In late November, dozens of farmers who previously shipped milk to Dean Foods received debt settlement letters informing them that they were required to help pay the company’s debt. The letters, which were sent by a lawyer representing Dean Foods trustees, demanded that farmers repay the money they were paid for milk shipped to Dean Foods during the preference period of the bankruptcy.
Peters, who previously shipped her milk to Dean Foods, received one of these letters, and deemed that she would not be bullied into repaying the $50,000 settlement.
“It’s been very frustrating for me,” Peters shared Wednesday on AgriTalk’s farmer forum. “Apparently, it’s a pretty common thing in bankruptcy law that when a large company goes bankrupt, they can go back 90 days prior to the date they claim bankruptcy and ask for some money back from their creditors.”
While it might be more common than one would think, it still does not make it right according to Peters.
“In my heart, it honestly feels like they were trying to bully or scare people into just paying it,” she says. “Basically, they just sent out letters to every creditor, kind of like throwing a plate of spaghetti against the wall to see what sticks. If you’ve got that dairy farmer who has some expendable income and says, ‘Oh, it’d be cheaper and easier for me to just pay that settlement and not have to deal with the hassle of it.’ That’s money [Dean’s] gets to pay their debts off. When the reality of it is that they had no right to send that letter out to dairy farmers because what we did was the ordinary course of business. We sold them a product and they paid us for it.”
Not long after the letters were sent out, the American Farm Bureau Federation stepped in to help frustrated farmers like Peters.
On December 4th, the federation sent ASK LLP, the law firm responsible for the Dean Foods Estate Trustee Avoidance Letters, their own letter explaining why the letters received by farmers are “outrageous” and demanded ASK LLP withdraw the letters within 10 business days to avoid further legal action by the organization.
During the farmer forum, Dave Daniels, vice president of the Wisconsin Farm Bureau Federation, empathized with Peters’ frustrations and explained how important the relationship between dairy farmers and processors is.

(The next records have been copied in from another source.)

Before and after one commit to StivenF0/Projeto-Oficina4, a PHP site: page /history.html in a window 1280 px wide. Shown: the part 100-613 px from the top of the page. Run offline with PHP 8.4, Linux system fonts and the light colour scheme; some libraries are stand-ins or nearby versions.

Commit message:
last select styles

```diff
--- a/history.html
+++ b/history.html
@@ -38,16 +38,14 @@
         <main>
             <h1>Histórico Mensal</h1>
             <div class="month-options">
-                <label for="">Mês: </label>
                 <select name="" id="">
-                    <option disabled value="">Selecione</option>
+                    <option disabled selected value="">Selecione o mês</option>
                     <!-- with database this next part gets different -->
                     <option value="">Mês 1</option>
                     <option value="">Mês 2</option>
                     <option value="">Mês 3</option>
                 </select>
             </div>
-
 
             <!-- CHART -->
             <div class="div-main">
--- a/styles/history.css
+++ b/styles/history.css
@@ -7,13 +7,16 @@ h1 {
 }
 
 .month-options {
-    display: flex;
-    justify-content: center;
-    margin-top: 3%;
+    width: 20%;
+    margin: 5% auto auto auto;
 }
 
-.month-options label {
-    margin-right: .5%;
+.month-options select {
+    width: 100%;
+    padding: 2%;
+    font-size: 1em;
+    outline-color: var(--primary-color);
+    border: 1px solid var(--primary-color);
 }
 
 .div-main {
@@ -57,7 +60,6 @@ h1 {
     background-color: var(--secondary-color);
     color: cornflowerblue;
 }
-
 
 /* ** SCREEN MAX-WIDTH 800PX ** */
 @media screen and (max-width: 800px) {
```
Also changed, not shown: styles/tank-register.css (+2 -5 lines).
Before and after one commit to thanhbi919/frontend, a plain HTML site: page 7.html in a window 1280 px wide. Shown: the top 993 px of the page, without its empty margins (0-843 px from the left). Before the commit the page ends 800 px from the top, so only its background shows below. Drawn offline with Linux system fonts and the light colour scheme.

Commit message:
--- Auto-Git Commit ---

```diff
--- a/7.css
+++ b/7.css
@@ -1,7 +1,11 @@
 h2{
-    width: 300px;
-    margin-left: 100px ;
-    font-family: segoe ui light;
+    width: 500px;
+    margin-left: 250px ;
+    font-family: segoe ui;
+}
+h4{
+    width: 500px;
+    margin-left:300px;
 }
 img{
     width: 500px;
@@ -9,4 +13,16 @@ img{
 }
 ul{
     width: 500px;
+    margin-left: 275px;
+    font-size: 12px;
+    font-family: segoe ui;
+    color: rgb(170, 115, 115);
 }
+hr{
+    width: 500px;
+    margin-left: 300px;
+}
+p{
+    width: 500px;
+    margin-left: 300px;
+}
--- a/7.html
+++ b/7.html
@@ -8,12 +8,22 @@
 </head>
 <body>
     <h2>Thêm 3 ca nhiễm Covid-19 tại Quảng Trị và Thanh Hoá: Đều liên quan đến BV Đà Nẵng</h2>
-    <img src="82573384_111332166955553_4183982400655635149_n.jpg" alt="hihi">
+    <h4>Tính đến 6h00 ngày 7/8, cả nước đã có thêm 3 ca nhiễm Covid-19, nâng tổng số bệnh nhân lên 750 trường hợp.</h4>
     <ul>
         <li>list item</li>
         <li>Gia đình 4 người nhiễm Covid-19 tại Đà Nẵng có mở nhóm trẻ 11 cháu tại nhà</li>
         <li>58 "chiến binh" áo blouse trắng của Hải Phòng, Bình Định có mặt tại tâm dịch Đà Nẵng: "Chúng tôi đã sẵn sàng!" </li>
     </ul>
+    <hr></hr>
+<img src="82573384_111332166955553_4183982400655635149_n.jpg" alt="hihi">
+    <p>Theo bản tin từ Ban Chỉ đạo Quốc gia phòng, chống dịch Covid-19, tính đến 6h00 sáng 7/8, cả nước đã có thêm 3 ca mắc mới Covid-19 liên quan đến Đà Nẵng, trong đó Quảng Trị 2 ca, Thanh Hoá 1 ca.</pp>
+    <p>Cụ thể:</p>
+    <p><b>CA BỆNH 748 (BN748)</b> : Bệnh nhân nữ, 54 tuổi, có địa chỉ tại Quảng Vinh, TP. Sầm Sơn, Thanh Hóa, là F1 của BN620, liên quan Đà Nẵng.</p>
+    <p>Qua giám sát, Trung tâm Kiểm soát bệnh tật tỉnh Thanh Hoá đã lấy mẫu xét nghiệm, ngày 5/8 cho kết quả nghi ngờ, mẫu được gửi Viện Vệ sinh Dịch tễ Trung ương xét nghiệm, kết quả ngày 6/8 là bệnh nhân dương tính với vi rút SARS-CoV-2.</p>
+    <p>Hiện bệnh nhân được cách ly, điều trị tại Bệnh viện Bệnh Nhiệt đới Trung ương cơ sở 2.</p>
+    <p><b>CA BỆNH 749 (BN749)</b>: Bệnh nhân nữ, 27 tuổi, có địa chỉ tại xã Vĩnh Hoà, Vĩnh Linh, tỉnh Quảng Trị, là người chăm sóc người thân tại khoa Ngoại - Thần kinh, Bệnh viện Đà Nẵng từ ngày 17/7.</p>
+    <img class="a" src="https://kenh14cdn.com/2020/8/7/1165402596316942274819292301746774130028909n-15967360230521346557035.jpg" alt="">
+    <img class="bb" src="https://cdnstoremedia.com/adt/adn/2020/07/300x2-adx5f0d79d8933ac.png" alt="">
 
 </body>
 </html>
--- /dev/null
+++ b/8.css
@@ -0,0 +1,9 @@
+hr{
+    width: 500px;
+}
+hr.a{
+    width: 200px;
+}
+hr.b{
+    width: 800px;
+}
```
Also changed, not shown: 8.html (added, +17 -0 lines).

“As dairy farmers, we need to have more conversations with our processors,” Daniels says, adding how this is somewhat similar to the frustration’s farmers had with processors who were dumping milk in late March and early April. “As we move forward, we need to keep having conversations with our processors [to keep an open line of communication.]
Another big-ticket news item for dairy producers this month came from the U.S. Trade Representative (USTR) as the announced that they will initiate official consultations with Canada to examine the country’s Tariff Rate Quota (TRQ) obligations.
“We were happy that the USTR brought this forward, because [Canada] did sign an agreement that they were going to work on their classing process. And with some of our processors moving product into the Canadian market, we knew that, previously, they would use this to take the powder products that they have and kind of put it on the world market at a discount,” Daniels says. “So, we know that they signed this agreement, and we’re just hoping that USTR can make sure that [Canada] lives up to what they’ve signed.”
While holding Canada accountable for their obligations under the United States-Mexico-Canada Agreement is good news for trade, Peters remains cautiously optimistic.
“Being a dairy farmer, sometimes it feels very isolating and lonely,” Peters says. “You know, you hear of all these laws or policies being put into place, and it feels like there hasn’t always been a lot of follow through. And it’s made me a very much ‘I’ll believe it when I see it.’ kind of person when it comes to regulations involving the dairy industry.”